- [Your task]
Lines that include the word "Vocab" should be copied from the listing that follows.
....
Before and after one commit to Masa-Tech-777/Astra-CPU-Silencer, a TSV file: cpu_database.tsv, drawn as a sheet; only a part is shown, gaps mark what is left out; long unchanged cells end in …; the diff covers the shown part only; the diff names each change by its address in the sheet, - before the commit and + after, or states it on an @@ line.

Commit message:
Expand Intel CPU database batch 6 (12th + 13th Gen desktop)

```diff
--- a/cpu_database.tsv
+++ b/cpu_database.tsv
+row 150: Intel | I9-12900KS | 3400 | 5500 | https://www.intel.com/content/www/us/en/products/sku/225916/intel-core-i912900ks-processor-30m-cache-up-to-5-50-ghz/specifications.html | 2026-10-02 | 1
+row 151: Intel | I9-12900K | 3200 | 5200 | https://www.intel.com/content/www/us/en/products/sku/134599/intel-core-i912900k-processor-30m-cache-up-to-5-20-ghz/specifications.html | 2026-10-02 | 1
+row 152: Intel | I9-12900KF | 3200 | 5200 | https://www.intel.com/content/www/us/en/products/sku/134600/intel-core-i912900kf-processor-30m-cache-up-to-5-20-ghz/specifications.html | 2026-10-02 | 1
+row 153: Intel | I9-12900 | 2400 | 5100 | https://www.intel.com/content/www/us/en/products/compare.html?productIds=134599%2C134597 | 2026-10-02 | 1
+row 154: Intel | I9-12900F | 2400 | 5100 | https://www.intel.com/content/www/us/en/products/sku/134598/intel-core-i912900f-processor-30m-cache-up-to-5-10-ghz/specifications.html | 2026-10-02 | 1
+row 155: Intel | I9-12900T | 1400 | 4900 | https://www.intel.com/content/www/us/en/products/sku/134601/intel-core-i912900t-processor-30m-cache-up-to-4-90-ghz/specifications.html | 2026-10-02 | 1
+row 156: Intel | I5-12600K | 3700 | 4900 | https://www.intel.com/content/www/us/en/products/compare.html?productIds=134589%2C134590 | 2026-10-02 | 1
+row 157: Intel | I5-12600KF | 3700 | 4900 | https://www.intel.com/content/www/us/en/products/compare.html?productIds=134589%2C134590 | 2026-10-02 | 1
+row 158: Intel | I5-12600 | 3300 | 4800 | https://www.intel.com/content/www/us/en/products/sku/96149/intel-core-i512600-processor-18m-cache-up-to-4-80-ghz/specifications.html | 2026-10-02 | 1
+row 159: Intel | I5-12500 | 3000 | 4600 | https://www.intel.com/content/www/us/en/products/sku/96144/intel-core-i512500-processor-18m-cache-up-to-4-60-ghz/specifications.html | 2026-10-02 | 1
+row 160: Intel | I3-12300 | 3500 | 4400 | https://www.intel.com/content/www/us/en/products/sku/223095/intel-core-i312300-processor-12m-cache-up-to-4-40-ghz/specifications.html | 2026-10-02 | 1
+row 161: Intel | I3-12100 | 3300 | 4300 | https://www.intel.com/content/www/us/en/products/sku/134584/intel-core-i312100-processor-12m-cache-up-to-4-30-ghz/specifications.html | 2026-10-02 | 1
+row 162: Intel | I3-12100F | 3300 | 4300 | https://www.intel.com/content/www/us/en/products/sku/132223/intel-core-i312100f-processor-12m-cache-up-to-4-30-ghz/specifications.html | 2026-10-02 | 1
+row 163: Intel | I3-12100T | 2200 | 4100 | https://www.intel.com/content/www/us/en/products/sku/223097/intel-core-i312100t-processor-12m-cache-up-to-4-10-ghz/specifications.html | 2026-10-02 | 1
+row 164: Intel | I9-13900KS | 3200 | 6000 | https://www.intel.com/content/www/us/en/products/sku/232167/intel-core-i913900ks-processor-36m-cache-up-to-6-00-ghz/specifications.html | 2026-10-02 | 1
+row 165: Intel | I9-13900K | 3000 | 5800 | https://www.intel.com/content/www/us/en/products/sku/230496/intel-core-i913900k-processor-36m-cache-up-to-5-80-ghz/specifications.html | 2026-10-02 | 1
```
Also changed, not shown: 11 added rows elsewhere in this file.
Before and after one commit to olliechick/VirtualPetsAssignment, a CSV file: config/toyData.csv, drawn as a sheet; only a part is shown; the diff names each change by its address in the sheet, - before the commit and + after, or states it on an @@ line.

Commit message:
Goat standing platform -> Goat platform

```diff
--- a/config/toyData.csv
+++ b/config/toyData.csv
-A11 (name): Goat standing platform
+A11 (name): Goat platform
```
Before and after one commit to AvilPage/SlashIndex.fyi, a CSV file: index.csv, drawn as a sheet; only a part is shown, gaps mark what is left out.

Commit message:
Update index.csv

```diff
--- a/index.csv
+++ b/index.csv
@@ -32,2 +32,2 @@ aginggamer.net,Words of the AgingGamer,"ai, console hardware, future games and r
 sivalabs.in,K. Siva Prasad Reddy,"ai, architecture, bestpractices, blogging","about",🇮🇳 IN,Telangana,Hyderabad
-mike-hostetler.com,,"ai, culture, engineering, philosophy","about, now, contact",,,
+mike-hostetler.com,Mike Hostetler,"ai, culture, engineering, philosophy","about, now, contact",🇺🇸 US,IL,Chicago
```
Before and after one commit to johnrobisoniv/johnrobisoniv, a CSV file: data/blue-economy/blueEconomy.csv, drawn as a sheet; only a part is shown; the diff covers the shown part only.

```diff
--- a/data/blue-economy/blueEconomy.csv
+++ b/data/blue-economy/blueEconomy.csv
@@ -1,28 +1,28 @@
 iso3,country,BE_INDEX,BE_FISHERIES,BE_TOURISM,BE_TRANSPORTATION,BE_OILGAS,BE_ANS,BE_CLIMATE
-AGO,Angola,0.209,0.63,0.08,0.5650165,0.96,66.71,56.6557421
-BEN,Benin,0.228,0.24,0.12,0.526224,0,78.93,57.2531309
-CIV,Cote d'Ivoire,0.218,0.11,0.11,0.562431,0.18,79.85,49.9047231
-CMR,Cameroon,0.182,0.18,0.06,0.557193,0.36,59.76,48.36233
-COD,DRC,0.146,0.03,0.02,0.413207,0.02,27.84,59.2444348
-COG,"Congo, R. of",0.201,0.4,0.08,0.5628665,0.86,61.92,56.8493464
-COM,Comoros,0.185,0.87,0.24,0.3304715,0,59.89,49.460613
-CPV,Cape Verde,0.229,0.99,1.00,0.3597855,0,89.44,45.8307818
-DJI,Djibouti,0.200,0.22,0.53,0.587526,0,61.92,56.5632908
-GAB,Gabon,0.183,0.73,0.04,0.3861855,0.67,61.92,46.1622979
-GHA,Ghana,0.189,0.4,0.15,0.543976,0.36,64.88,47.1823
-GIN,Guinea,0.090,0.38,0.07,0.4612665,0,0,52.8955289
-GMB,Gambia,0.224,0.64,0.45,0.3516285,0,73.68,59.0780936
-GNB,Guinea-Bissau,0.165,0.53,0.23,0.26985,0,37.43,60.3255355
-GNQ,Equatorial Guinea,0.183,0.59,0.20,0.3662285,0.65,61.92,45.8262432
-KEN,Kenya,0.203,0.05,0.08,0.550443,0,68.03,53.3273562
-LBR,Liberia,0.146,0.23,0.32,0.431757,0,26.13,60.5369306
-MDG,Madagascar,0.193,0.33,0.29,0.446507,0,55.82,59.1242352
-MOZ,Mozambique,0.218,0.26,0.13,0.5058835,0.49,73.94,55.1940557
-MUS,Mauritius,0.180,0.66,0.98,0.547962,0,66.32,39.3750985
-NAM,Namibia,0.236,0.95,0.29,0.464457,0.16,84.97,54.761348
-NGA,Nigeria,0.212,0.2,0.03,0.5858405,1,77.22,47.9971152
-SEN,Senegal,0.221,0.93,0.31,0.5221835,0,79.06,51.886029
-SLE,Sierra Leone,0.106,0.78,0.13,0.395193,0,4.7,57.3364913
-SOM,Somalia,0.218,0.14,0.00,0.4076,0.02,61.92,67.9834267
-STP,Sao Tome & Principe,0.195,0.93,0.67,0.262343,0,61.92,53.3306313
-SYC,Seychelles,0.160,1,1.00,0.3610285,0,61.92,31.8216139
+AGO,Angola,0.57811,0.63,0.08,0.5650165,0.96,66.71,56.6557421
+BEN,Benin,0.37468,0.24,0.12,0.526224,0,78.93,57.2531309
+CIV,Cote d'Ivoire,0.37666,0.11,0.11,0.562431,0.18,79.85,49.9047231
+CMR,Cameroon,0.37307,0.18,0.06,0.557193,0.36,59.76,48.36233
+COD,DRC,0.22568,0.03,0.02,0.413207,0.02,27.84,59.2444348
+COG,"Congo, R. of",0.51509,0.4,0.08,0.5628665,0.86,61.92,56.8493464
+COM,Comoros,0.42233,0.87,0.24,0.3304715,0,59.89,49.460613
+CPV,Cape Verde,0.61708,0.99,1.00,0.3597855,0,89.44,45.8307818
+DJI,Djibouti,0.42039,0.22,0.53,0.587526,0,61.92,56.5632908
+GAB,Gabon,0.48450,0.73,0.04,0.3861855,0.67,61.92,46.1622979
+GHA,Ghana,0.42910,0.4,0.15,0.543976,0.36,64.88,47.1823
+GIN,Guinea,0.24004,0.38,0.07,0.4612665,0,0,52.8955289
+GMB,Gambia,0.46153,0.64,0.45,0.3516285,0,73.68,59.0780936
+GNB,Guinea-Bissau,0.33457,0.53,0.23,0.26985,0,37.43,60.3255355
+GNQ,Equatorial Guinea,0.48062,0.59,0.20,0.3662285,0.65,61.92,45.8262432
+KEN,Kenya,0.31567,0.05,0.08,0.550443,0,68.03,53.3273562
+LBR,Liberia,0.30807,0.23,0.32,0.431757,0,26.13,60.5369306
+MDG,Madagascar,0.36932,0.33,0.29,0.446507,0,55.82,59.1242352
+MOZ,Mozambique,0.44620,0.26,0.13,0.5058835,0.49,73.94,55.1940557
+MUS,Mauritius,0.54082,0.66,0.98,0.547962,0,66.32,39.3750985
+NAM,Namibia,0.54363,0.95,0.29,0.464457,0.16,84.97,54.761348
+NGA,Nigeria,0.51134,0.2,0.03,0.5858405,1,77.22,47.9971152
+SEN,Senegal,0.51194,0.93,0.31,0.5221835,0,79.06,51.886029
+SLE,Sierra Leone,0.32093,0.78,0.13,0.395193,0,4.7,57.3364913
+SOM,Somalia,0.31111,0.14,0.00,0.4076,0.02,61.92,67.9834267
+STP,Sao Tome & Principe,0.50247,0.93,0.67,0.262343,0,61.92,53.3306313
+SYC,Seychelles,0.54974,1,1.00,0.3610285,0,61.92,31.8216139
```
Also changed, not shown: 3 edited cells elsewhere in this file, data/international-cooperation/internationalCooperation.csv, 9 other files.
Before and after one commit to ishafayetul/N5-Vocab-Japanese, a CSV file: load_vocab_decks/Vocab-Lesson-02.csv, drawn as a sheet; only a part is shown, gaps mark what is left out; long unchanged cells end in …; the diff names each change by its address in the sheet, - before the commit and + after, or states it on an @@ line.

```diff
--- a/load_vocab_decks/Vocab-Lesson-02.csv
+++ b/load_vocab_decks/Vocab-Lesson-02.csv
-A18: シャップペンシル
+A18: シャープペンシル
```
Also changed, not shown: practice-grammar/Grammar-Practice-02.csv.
....
- [Response area]
Before and after one commit to ishafayetul/N5-Vocab-Japanese, a CSV file: load_vocab_decks/Vocab-Lesson-02.csv, drawn as a sheet; only a part is shown, gaps mark what is left out; long unchanged cells end in …; the diff names each change by its address in the sheet, - before the commit and + after, or states it on an @@ line.
--- a/load_vocab_decks/Vocab-Lesson-02.csv
+++ b/load_vocab_decks/Vocab-Lesson-02.csv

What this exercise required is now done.